[Image comparison data]
%%

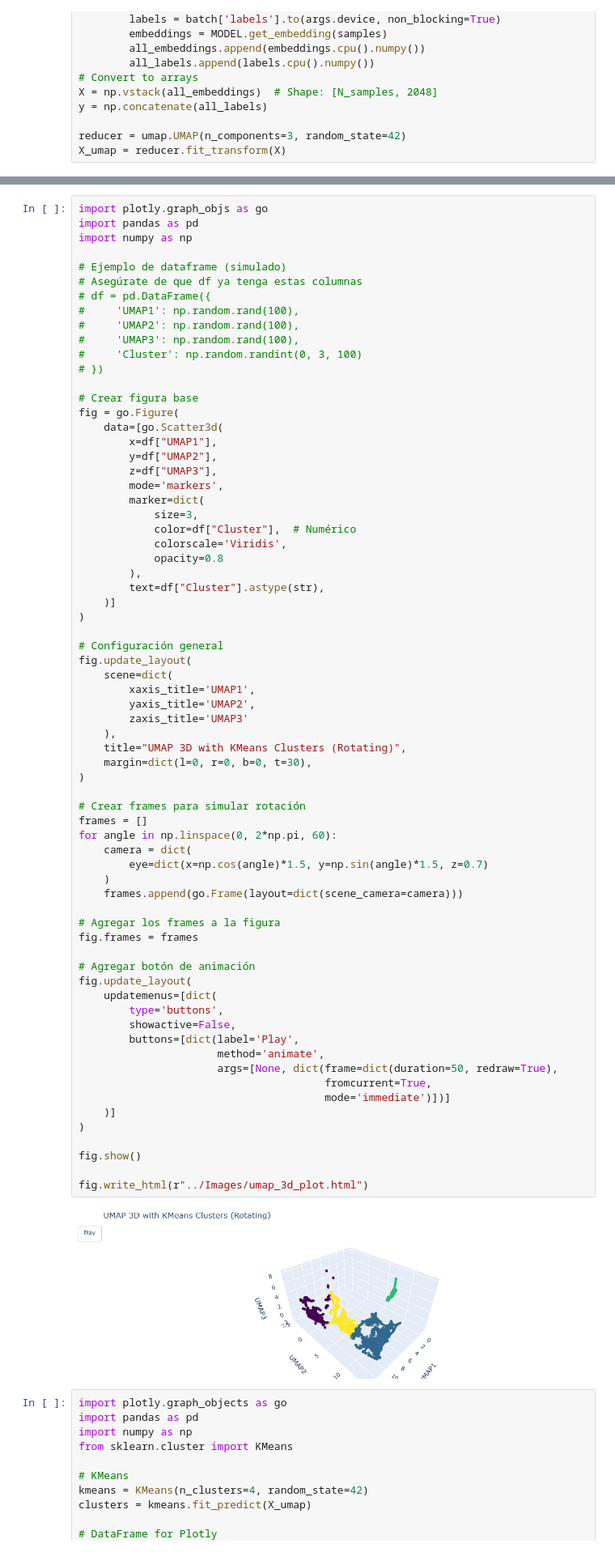
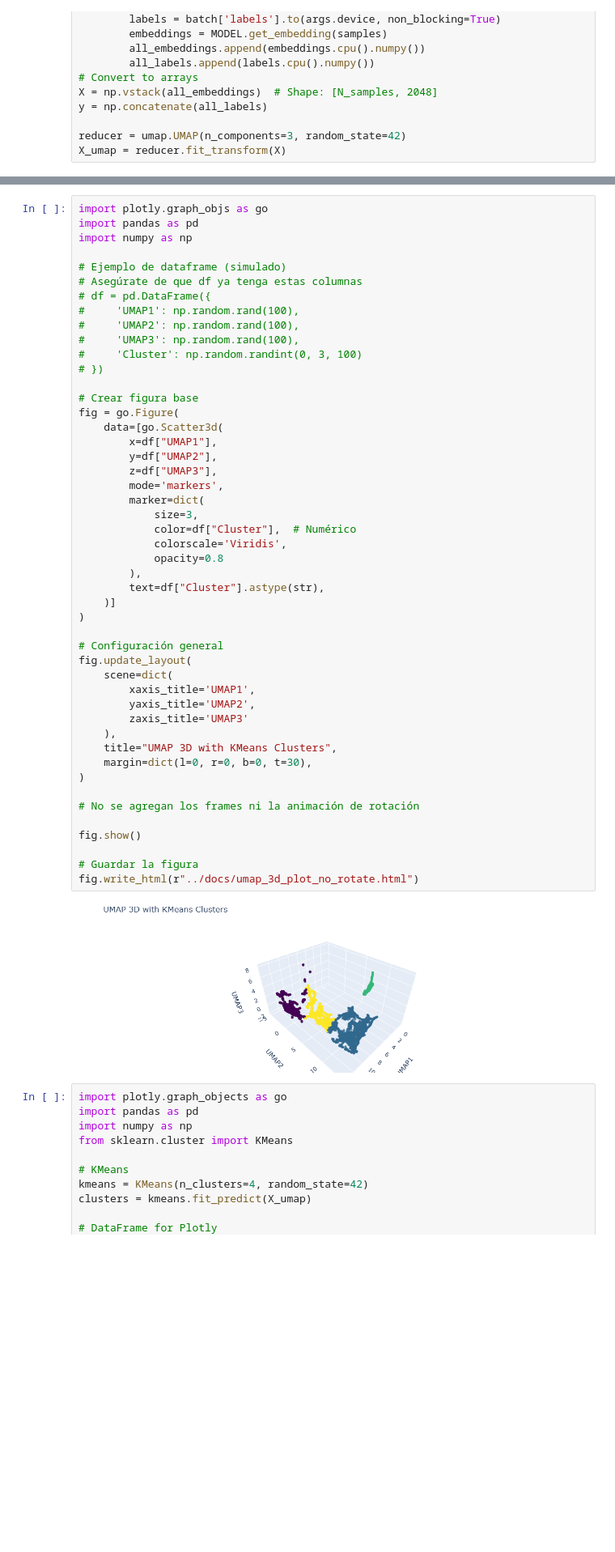
Before and after one commit to rauletepawa/Species_Distribution_Modeling, a Jupyter notebook: code/1991-2017_model_predictions.ipynb, the cells around one changed output, grey strips where cells are left out. Shown at 81% size. Saved outputs shown, nothing was run; the diff lists cells and outputs as text; blank space fills up the shorter version.

```diff
--- a/code/1991-2017_model_predictions.ipynb
+++ b/code/1991-2017_model_predictions.ipynb
@@ -1004,59 +1004,38 @@ import numpy as np
 fig = go.Figure(
     data=[go.Scatter3d(
         x=df["UMAP1"],
         y=df["UMAP2"],
         z=df["UMAP3"],
         mode='markers',
         marker=dict(
             size=3,
             color=df["Cluster"],  # Numérico
             colorscale='Viridis',
             opacity=0.8
         ),
         text=df["Cluster"].astype(str),
     )]
 )
 
 # Configuración general
 fig.update_layout(
     scene=dict(
         xaxis_title='UMAP1',
         yaxis_title='UMAP2',
         zaxis_title='UMAP3'
     ),
-    title="UMAP 3D with KMeans Clusters (Rotating)",
+    title="UMAP 3D with KMeans Clusters",
     margin=dict(l=0, r=0, b=0, t=30),
 )
 
-# Crear frames para simular rotación
-frames = []
-for angle in np.linspace(0, 2*np.pi, 60):
-    camera = dict(
-        eye=dict(x=np.cos(angle)*1.5, y=np.sin(angle)*1.5, z=0.7)
-    )
-    frames.append(go.Frame(layout=dict(scene_camera=camera)))
-
-# Agregar los frames a la figura
-fig.frames = frames
-
-# Agregar botón de animación
-fig.update_layout(
-    updatemenus=[dict(
-        type='buttons',
-        showactive=False,
-        buttons=[dict(label='Play',
-                      method='animate',
-                      args=[None, dict(frame=dict(duration=50, redraw=True),
-                                       fromcurrent=True,
-                                       mode='immediate')])]
-    )]
-)
+# No se agregan los frames ni la animación de rotación
 
 fig.show()
 
-fig.write_html(r"../Images/umap_3d_plot.html")
+# Guardar la figura
+fig.write_html(r"../docs/umap_3d_plot_no_rotate.html")
 # %% [output]
-[figure, old version]
+[figure, new version]
 # %%
 import plotly.graph_objects as go
 import pandas as pd
```
Also changed, not shown: 2 other files.
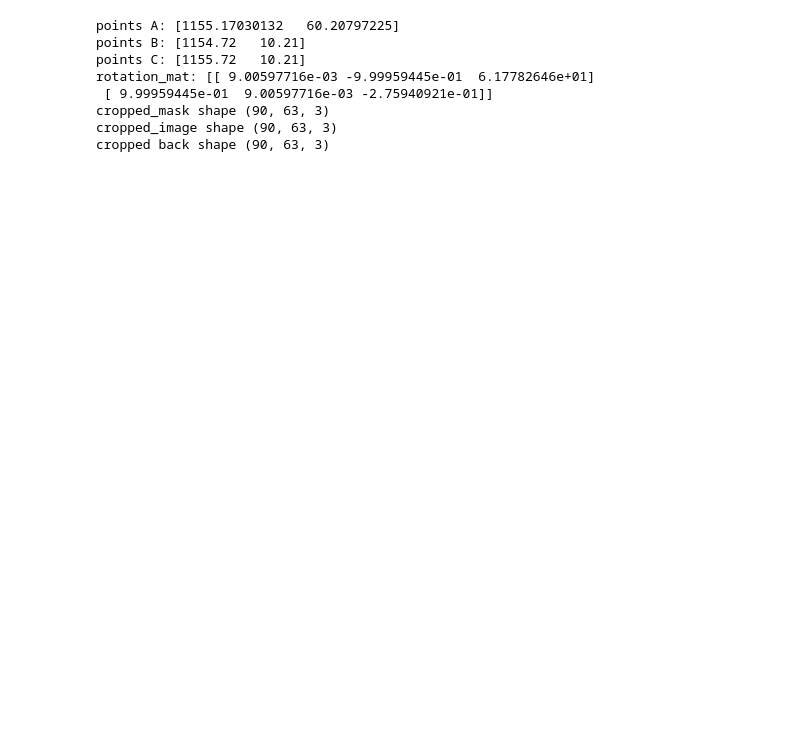
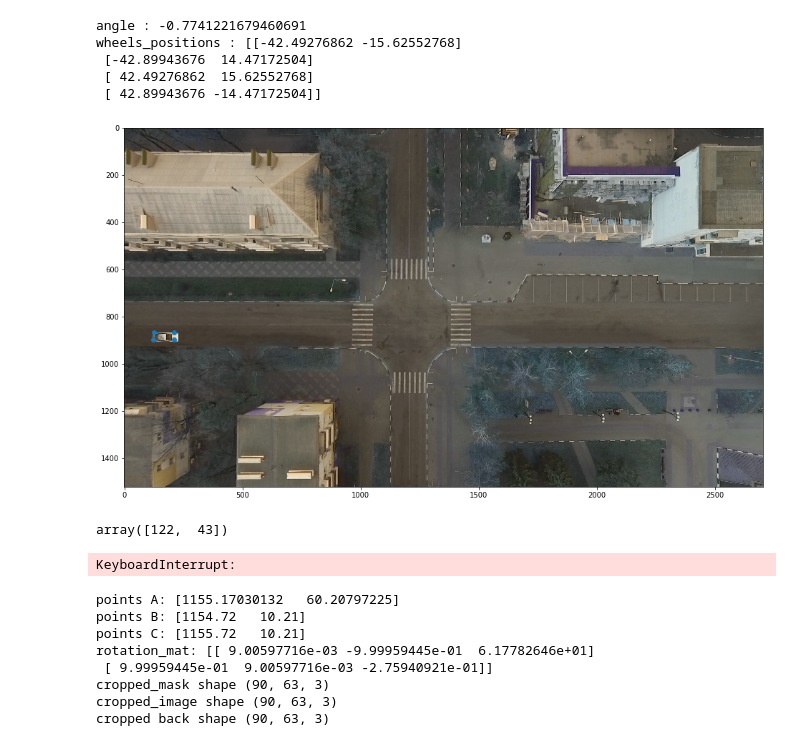
Before and after one commit to MartinsonMichael/raai-summer-school-2019, a Jupyter notebook: simulator/component_test.ipynb, the cells around one changed output. Saved outputs shown, nothing was run; the diff lists cells and outputs as text; code cells hidden in the pictures; blank space fills up the shorter version.

```diff
--- a/simulator/component_test.ipynb
+++ b/simulator/component_test.ipynb
@@ -7,5 +11,43 @@ import os
 # %%
 env = CarRacing()
+# %%
+state_pic, _ = env.reset(2)
+# %% [output]
+angle : -0.7741221679460691
+wheels_positions : [[-42.49276862 -15.62552768]
+ [-42.89943676  14.47172504]
+ [ 42.49276862  15.62552768]
+ [ 42.89943676 -14.47172504]]
+# %%
+plt.figure(figsize=(16, 12))
+plt.imshow(state_pic)
+plt.scatter(env._agent_car.get_wheels_positions()[:, 0], env._agent_car.get_wheels_positions()[:, 1])
+plt.show()
+# %% [output]
+[figure, added]
+# %%
+env._agent_car._car_image.size
+# %% [output]
+array([122,  43])
+# %%
+fig = plt.figure()
+ax = fig.add_subplot(1, 1, 1)
+
+for _ in range(100):
+    info, pic
+    for _ in range(20):
+        (pic, state), r, done, info = env.step(1)
+
+    print(info)
+    print(state)
+
+    clear_output(wait = True)
+#     ax.plot(holder.get_history()[:, 0], holder.get_history()[:, 1])
+    ax.imshow(pic)
+    display(fig)
+    plt.pause(0.5)
+# %% [output]
+KeyboardInterrupt:
 # %%
 car_track = 5
 # %%
```
Also changed, not shown: parts of 3 cells of this notebook, 6 other files.
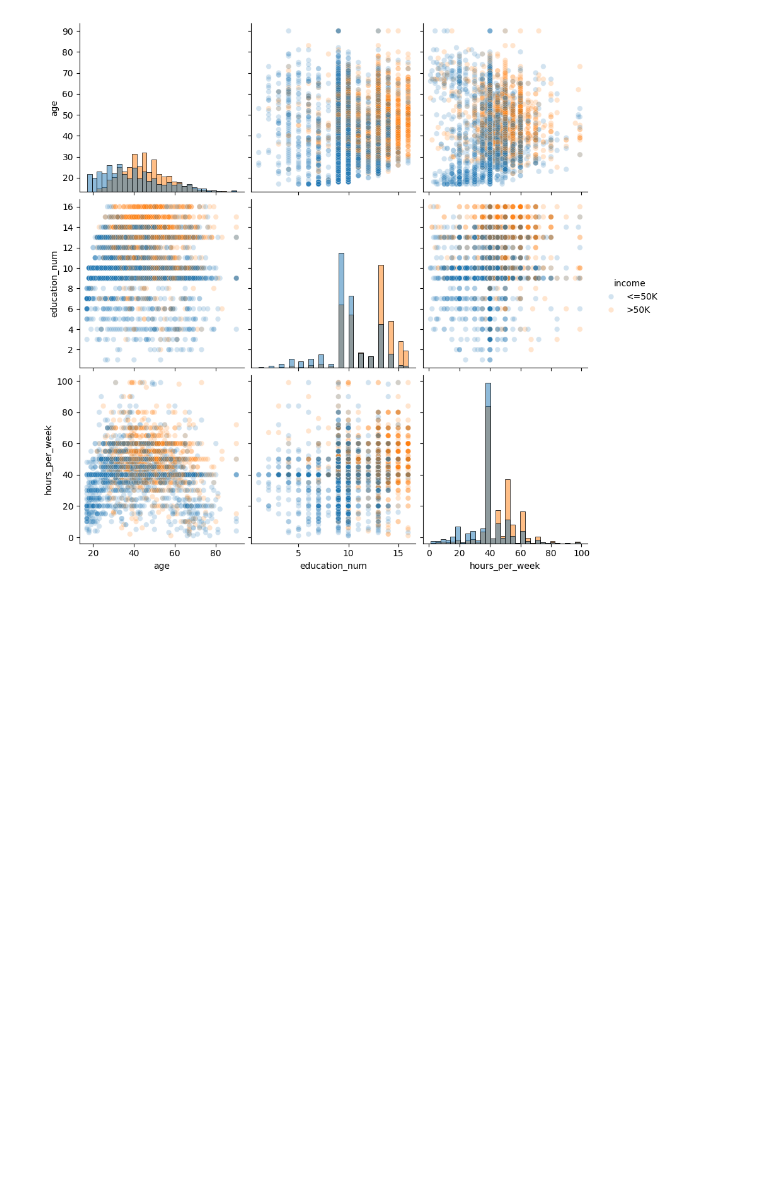
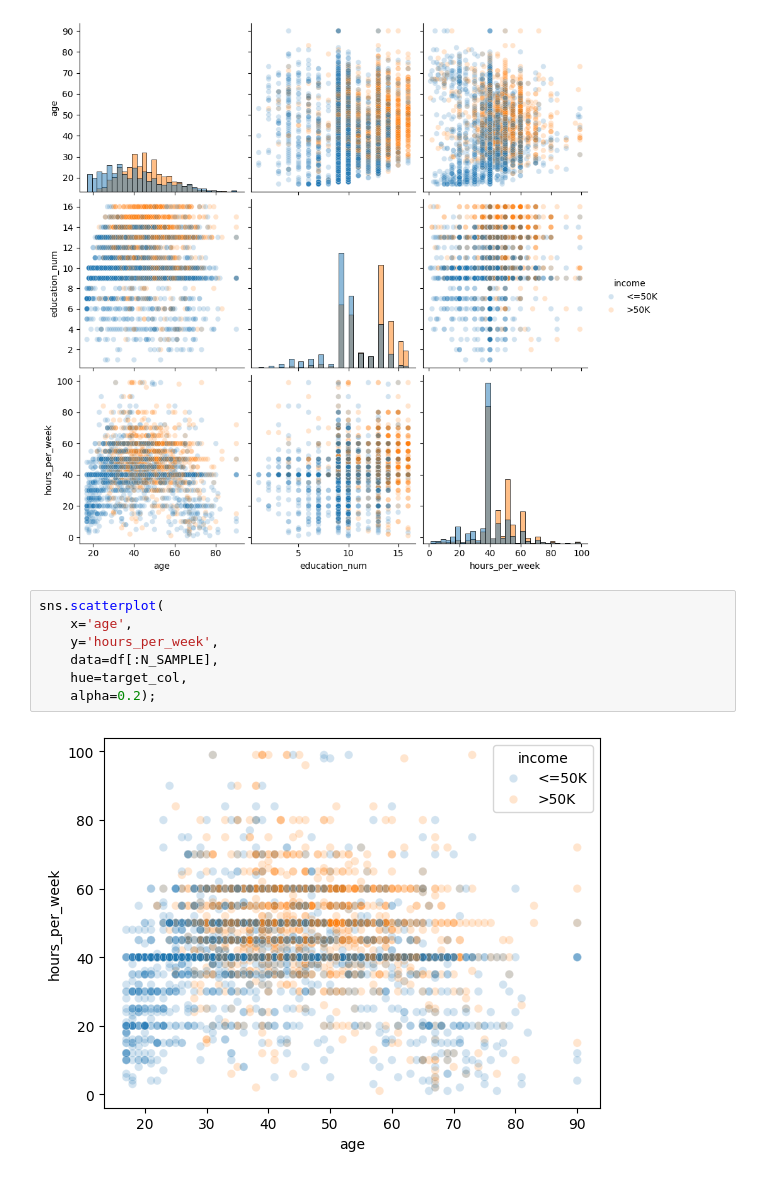
Before and after one commit to damiansp/ML, a Jupyter notebook: python/sklearn/mooc/01_predictive_modeling_pipeline/1_tabular_data_exploration.py.ipynb, the cells around one changed output. Cells and saved outputs as stored; diff of their text form; blank space fills up the shorter version.

Commit message:
fin tab data exp

```diff
--- a/python/sklearn/mooc/01_predictive_modeling_pipeline/1_tabular_data_exploration.py.ipynb
+++ b/python/sklearn/mooc/01_predictive_modeling_pipeline/1_tabular_data_exploration.py.ipynb
@@ -106,3 +107,12 @@ sns.pairplot(
     diag_kws={'bins': 30});
 # %% [output]
 [figure]
+# %%
+sns.scatterplot(
+    x='age',
+    y='hours_per_week',
+    data=df[:N_SAMPLE],
+    hue=target_col,
+    alpha=0.2);
+# %% [output]
+[figure, added]
```
Also changed, not shown: parts of 2 cells of this notebook.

%%

YOUR ASSIGNMENT | Lines holding the word "with" in the entries above are the ones to pull out. Copy them all.

SOLUTION TO THE PROBLEM |
-    title="UMAP 3D with KMeans Clusters (Rotating)",
+    title="UMAP 3D with KMeans Clusters",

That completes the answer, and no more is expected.